A 128-year-old painting of a Vineyard sheriff has been rehung in the Edgartown courthouse after extensive restoration. The painting of Sheriff Frances Cottle Smith was accidentally slashed from behind while in storage when the courtroom was repainted four years ago.

And behind an oil painting with an accidental slash lies an intricate family story.

The restoration work was spearheaded by Ann A. Perkins — a Los Angeles resident who is the great-great-granddaughter of the subject in the portrait — and her husband, John.

Capt. Cottle Smith was elected Dukes County sheriff in 1873; he later retired to New Bedford where he died in 1911 at the age of 96.

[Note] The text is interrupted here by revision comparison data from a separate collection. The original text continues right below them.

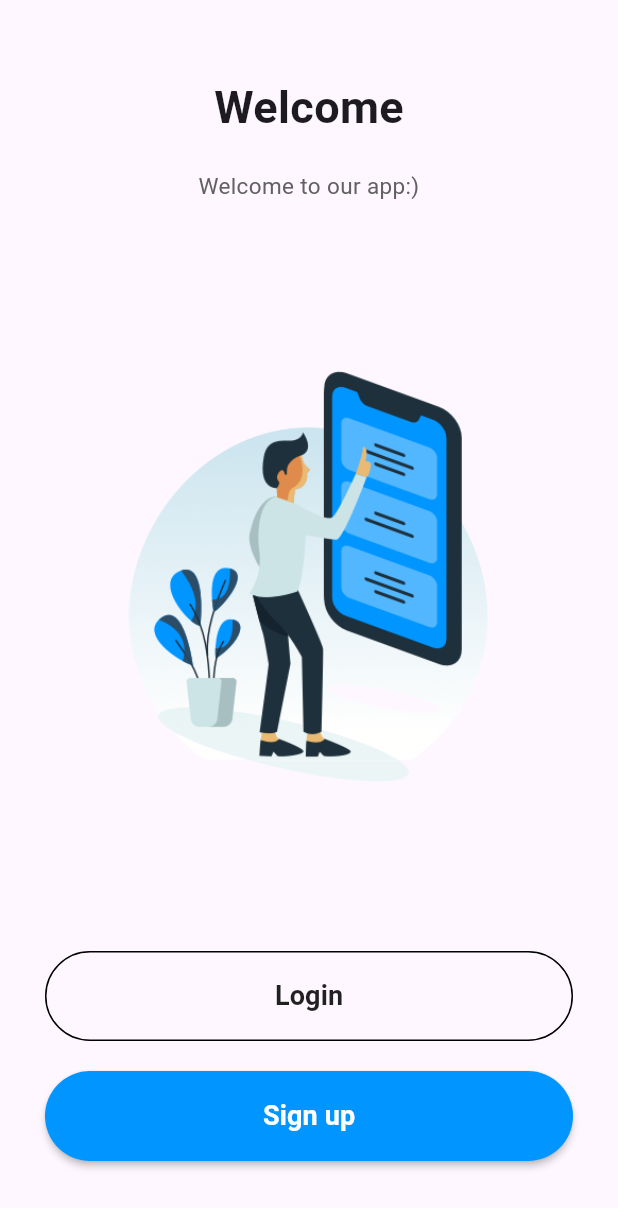
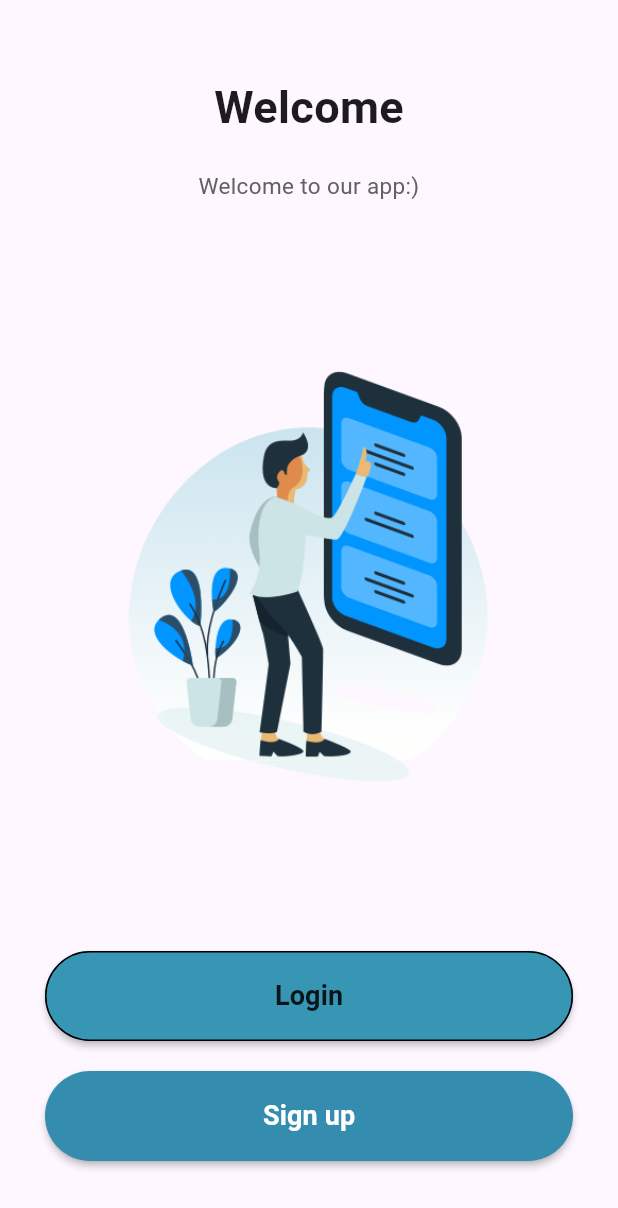
Before and after one commit to nanafarhanj/project, a Flutter app: the screen it shows after launch, on a phone screen of 412 x 824 dp. Shown: the top 1208 px of the screen. Run offline on Flutter 3.47's test engine with Material 3 defaults, Android fonts, the phone set to English and light mode, and no system bars; our stand-ins replace line_awesome_flutter.

Commit message:
Update main.dart

```diff
--- a/flutter_app/lib/main.dart
+++ b/flutter_app/lib/main.dart
@@ -65,6 +65,7 @@ class HomePage extends StatelessWidget {
                       Navigator.push(context,
                           MaterialPageRoute(builder: (context) => LoginPage()));
                     },
+                    color: Color.fromARGB(255, 55, 150, 180),
                     // defining the shape
                     shape: RoundedRectangleBorder(
                         side: BorderSide(color: Colors.black),
@@ -86,7 +87,7 @@ class HomePage extends StatelessWidget {
                           MaterialPageRoute(
                               builder: (context) => SignupPage()));
                     },
-                    color: Color(0xff0095FF),
+                    color: Color.fromARGB(255, 52, 140, 174),
                     shape: RoundedRectangleBorder(
                         borderRadius: BorderRadius.circular(50)),
                     child: Text(
```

Before that he had traveled the world on a whaleship. He went around Cape Horn eleven times, Cape Good Hope seven times and around the world three times. “To us he was always known as Captain Frank,” Mrs. Perkins said.

“We have another picture of him that has been in the family for generations, of him standing with four other whaling captains. It appeared in a newspaper and was taken near the end of the Civil War,” she said. Captain Smith had been aboard a whaling ship that was attacked by the Confederate ship Shenandoah in the Pacific. All five captains and their ships had been captured by the Shenandoah.

The captain’s ship, William Thompson, was burned and sunk and he was taken prisoner.

When he left the sea, he settled back on the Vineyard to go into real estate. He was elected sheriff the same year the jail was built, according to Sheriff Michael McCormack, who participated in the re-hanging of the portrait last month.

Ian Primrose, a painting restorer in Falmouth, did the work on the painting, with support from the Martha’s Vineyard Museum and the county which maintains the courthouse. He said the painting was done by Nahum Ball Onthank in 1883, a Boston portrait painter who did a lot of work in southern New England. “I saw that painting on a daily basis from January until [last month],” he said. He said most of the work involved saving the canvas, repairing the tear and flattening the surface. In addition, he cleaned the painting, which brought out the signature of the artist and brightened the work.

His other work includes restoration of a painting of the whale ship Niantic, which belonged to the family of Dionis Coffin Riggs of West Tisbury and was gifted to the San Francisco Maritime Museum in 2010.

For Mrs. Perkins, the painting was part of a family journey. “We were on the Vineyard four years ago, searching archives for more family information. We went to the registry of deeds and were lolling around,” she said. They went upstairs to the courtroom and eventually found the torn painting that had been set aside in a room.

The Perkins family donated $8,000 to the project; $4,000 was for the painting restoration and the rest will be used to underwrite an educational program for Island high school students administered by the museum.

The painting now hangs where it did before the accident, in the southwest corner of the courtroom.